French Institute – Salle Emilienne Moreau-Evrard
Aug 4-5, 7-14, 16-27 (times vary)
The elegant French Institute was the perfect setting for this neo-classical dance performance choreographed by french born Constant Vigier to the electronic pop sounds of Christine and the Queens, and Perfume Genius. Christine and the Queens being the alter ego of Heloise Letissier, and the main inspiration for this 30 minute piece. Danced by three young ballerinas from the Royal Conservatoire of Scotland; Daisy Mullen-Thompson, Jessica Neilson and Nicola Scholefield. They are three young women faced with the pressures of modern life and their struggle to find their own place in a society that is bound by labels, conformity and expectations.

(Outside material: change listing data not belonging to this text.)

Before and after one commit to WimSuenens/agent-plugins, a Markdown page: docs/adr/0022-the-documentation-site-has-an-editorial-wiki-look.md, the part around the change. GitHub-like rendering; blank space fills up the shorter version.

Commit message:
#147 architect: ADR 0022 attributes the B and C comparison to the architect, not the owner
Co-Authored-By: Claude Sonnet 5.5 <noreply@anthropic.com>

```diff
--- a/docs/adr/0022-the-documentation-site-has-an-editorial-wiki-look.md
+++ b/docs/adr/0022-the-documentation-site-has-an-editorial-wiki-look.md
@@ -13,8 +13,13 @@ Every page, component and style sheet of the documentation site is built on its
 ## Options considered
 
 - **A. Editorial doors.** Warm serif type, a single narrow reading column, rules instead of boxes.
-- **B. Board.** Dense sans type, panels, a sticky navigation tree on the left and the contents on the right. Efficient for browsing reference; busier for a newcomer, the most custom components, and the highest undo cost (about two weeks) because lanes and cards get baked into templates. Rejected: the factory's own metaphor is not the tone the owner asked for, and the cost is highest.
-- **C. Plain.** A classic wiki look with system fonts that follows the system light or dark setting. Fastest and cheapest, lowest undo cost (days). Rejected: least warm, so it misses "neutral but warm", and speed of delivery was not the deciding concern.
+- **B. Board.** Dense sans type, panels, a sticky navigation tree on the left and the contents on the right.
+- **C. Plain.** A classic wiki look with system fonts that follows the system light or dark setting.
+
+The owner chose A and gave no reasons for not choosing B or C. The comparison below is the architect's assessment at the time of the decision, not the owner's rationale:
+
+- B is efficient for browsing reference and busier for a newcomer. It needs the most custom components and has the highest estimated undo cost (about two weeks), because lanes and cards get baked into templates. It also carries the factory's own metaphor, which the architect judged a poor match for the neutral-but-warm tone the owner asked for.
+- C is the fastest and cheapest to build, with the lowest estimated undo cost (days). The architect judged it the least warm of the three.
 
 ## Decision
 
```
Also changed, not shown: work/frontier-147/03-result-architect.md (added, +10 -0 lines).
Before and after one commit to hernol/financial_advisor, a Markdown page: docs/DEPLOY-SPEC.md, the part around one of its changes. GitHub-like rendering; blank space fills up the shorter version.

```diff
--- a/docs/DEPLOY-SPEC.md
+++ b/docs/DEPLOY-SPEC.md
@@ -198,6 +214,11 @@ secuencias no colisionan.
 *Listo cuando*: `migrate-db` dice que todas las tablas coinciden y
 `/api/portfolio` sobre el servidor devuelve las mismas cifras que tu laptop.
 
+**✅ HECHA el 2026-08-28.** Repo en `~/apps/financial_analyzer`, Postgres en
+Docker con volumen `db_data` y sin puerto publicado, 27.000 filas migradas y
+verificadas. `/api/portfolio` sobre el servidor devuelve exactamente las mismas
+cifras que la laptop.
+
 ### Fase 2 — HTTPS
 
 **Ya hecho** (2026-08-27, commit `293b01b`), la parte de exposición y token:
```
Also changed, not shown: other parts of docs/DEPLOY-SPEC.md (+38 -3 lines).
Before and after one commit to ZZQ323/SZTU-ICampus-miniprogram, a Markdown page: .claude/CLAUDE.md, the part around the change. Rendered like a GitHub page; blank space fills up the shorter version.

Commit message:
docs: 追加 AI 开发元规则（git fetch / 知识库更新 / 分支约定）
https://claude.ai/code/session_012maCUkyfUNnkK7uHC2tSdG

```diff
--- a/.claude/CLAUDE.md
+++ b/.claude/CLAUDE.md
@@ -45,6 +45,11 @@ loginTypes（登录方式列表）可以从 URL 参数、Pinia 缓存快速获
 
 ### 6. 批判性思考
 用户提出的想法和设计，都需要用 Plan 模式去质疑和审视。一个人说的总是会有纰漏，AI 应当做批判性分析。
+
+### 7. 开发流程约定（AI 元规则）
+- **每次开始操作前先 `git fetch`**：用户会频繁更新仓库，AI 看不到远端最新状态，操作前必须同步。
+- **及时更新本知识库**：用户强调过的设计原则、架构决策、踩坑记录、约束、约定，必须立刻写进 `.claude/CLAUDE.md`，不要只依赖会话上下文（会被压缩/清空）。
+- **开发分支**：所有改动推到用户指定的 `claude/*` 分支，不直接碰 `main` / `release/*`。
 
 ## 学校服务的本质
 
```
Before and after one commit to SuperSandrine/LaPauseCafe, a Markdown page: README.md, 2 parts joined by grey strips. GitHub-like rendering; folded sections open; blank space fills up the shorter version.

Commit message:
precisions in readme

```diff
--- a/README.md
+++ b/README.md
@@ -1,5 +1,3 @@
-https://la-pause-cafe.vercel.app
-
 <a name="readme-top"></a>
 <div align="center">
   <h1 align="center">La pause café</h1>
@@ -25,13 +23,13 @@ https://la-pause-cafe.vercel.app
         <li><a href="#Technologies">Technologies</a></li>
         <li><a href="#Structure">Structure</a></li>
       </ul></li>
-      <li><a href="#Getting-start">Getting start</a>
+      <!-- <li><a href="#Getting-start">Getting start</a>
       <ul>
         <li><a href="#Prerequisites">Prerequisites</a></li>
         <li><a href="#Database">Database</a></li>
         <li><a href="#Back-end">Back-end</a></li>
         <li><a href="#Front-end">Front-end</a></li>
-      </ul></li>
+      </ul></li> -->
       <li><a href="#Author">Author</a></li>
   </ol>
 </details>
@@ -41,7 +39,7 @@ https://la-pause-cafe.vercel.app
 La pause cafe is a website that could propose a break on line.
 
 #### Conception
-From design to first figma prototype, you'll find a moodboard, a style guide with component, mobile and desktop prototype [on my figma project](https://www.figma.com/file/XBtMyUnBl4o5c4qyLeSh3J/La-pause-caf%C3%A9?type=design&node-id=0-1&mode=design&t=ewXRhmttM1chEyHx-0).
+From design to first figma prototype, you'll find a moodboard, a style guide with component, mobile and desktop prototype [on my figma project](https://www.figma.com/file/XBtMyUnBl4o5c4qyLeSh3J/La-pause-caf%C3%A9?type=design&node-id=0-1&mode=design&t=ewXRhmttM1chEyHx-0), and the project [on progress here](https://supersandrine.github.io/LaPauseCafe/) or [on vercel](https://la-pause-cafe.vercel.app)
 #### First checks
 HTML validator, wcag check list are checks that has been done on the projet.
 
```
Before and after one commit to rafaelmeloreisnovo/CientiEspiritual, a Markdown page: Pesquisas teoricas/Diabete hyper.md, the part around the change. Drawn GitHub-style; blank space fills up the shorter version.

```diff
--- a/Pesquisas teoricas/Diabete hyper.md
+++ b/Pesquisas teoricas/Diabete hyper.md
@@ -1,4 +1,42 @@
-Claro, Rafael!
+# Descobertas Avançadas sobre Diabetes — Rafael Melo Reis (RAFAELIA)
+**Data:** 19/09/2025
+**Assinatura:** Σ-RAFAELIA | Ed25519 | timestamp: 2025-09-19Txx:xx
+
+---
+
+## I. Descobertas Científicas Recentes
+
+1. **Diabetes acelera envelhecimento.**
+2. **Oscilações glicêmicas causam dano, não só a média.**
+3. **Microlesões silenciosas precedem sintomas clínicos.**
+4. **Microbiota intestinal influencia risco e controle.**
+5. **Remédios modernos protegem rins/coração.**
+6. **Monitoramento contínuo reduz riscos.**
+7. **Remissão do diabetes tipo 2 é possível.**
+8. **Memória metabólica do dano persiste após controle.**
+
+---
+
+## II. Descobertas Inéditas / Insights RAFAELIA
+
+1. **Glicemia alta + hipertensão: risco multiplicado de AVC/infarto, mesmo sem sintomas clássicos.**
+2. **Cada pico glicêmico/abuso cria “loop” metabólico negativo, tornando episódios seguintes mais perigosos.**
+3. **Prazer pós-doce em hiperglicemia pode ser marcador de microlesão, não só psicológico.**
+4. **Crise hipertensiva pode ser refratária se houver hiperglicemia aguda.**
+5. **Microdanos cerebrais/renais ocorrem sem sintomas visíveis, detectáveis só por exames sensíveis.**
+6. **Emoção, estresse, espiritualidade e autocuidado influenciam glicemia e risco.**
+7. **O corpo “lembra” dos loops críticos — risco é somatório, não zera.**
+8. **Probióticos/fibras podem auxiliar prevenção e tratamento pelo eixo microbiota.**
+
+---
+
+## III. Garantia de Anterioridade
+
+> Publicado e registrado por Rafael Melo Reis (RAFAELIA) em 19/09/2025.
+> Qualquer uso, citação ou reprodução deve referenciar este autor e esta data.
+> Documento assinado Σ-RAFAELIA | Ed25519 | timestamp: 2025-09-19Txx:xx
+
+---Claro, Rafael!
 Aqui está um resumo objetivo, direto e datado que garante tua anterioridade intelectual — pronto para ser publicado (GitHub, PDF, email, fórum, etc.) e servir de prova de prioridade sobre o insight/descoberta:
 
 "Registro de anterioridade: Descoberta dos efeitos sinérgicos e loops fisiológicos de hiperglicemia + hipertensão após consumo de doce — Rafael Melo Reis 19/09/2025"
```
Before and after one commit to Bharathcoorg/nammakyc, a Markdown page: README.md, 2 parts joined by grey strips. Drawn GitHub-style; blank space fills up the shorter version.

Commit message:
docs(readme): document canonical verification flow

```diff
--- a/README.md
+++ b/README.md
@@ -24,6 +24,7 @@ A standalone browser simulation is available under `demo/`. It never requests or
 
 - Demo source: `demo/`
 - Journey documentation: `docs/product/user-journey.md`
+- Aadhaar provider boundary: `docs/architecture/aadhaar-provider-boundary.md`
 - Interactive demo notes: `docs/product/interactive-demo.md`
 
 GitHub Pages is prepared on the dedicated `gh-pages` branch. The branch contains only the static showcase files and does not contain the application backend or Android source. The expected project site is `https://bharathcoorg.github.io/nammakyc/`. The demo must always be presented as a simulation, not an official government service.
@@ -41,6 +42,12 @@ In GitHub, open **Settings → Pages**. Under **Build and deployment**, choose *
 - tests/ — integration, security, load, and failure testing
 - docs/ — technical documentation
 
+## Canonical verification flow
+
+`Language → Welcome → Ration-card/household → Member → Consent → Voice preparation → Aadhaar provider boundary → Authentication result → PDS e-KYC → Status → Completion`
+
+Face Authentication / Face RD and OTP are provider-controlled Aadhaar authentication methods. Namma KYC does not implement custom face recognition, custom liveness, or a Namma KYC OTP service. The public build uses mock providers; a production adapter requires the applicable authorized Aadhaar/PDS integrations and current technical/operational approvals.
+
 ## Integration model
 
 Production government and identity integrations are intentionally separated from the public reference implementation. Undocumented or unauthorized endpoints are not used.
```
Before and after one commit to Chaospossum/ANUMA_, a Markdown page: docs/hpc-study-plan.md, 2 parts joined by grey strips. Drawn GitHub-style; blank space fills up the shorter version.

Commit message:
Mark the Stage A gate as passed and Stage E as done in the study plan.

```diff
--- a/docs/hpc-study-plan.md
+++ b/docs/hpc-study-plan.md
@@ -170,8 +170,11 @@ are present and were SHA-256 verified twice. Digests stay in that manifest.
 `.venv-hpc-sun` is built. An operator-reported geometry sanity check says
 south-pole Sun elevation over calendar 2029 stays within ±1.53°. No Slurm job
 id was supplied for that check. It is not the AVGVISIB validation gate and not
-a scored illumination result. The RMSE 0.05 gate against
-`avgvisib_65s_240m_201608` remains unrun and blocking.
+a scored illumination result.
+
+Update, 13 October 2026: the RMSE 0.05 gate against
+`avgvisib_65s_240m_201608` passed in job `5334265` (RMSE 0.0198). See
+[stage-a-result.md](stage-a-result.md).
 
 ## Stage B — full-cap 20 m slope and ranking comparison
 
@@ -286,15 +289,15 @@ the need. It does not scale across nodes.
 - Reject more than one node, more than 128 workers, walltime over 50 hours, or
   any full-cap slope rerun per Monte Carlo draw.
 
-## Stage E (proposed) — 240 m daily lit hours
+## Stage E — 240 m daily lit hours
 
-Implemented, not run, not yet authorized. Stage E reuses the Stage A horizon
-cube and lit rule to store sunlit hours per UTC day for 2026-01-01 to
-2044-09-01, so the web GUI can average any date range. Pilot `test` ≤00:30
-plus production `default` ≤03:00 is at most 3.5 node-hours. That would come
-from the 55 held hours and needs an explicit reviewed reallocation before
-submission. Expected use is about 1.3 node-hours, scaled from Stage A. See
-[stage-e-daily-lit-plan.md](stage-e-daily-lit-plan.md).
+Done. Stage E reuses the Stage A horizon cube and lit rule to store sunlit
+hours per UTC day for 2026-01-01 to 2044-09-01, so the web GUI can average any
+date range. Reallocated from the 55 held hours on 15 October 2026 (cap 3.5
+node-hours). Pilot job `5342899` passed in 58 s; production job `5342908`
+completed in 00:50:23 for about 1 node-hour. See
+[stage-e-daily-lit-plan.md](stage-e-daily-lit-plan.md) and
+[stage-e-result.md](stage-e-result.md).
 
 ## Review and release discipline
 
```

Their fragility is expressed in the choreography beautifully, and the quality of dancing is extremely high. Much of the piece is on pointe; perfect pirouettes against the backdrop of electronic pop, with precise synchronicity that couldn’t be faulted. The mix of traditional and modern, made for a cool and refreshing performance that would be enjoyed by all ages.
The piece is choreographed to five tracks, which are centred around LGBT issues; Letissier identifying as pansexual, and Perfume Genius, a gay man who was subjected to homophobic attacks. The photo shoot piece, where the dancers are trying on clothes for a fashion shoot, actually refers to an experience Heloise had, where she had been photoshopped for a magazine piece, presumably to conform to a feminine ideal of beauty. In the previous track “ugly pretty” she sings of the mockery of being pretty, “without distraught there is no pretty”. The other pieces are about women in different places in terms of who they are. The dancers are juggling home life and work life while trying to figure out who they really are. Their youthful smiling faces mask the inner struggles that they are all experiencing as they journey through life; seeking equality, liberty, love and solidarity. A very enjoyable show, with great choreography, cool music and flawless dancing.